More Than 20,000 DWI Cases In New Jersey Closer To Being Thrown Out
After a state trooper was charged with mishandling alcohol breath testing devices, more than 20,000 DWI cases in New Jersey are closer to being appealed or dismissed.
People who were charged with DWI between 2008 and 2016 are being informed by county prosecutors that their cases are under review. Letters were issued to more than 20,000 DWI suspects in Somerset, Monmouth, Middlesex, Ocean, and Union counties, informing them about the scandal involving State Police Sgt. Marc Dennis.
Dennis was charged with second-degree official misconduct originally, along with third-degree tampering with public records as well as fourth-degree falsifying records. Apart from these, he was also facing a serious charge of official misconduct which was dropped earlier this year.
Despite all the charges, Dennis has denied any wrongdoing.
What Got the Ball Rolling
The upheaval started last year when an Ocean County woman filed a potential class-action lawsuit in the state which brought more than 20,000 DWI cases under question. All these cases were tied to Dennis.
The cases included the case of the woman who filed the class-action lawsuit. It was found that her BAC was just a point above the legal limit. As a result of Dennis’s alleged botching of the process, courts are now working on what should be done with the 20,000 DWI cases that are under question. Litigation for the class-action lawsuit is on hold.
A retired Superior Court judge was appointed earlier this year by the state Supreme Court to review if any DWI cases could potentially be dismissed for being linked to any devices calibrated by Dennis.
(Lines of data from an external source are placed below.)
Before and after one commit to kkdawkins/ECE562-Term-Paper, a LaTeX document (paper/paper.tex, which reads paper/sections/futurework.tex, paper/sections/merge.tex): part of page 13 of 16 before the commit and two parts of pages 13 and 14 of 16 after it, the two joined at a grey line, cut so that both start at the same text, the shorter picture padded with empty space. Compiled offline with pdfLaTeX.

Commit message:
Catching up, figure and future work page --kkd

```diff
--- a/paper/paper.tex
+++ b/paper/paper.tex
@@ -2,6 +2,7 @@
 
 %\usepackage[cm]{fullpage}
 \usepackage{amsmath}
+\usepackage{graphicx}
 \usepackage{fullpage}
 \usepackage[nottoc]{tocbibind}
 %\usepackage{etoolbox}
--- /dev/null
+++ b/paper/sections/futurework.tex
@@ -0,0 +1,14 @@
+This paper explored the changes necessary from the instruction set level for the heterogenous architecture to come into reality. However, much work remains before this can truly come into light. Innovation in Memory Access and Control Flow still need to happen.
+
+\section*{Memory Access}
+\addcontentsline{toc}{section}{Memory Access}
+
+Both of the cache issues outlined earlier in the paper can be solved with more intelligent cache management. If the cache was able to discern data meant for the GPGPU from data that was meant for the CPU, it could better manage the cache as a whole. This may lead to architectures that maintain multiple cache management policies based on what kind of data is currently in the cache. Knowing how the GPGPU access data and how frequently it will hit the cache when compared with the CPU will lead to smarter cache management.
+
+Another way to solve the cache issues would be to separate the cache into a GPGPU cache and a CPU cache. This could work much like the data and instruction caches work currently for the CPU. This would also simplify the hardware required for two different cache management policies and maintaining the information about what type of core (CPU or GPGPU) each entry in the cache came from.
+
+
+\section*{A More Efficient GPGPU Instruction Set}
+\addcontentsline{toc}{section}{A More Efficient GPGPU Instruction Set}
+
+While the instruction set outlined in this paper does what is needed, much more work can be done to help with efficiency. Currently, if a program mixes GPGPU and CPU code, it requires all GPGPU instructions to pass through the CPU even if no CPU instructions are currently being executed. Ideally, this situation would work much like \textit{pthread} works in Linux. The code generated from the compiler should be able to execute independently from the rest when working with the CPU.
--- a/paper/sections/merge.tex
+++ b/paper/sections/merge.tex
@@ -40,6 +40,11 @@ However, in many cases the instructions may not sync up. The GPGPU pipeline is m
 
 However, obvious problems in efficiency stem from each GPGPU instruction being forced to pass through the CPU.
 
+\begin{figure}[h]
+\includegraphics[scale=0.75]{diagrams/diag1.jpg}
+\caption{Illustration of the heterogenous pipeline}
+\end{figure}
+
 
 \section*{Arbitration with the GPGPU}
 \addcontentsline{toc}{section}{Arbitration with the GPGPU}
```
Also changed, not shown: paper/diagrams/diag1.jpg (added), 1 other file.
In 2008, the state Supreme Court ruled that breathalyzer results are admissible scientific evidence, as long as procedures are followed by the police to ensure that the devices are calibrated and take accurate readings.
Moreover, the most recent calibration report for the device and credentials of the coordinator who performed the test have to be entered as evidence along with the BAC reading.
The breath tests are not the only forensic evidence being called into question in the state. A forensic scientist with the State Police North Regional Laboratory was charged with falsely reporting marijuana results last year. The charges faced by the scientist were that he hadn’t actually tested the results.
The Scope of the Issue
A special judge was appointed by the state Supreme Court to review these drug cases as well.
The Somerset County Prosecutor’s Office issued a letter this month to individuals facing DWI charges, which advised them to contact an attorney if they believed they are suffering any adverse consequences as a result of their DWI conviction.
News Source: www.NJ1015.com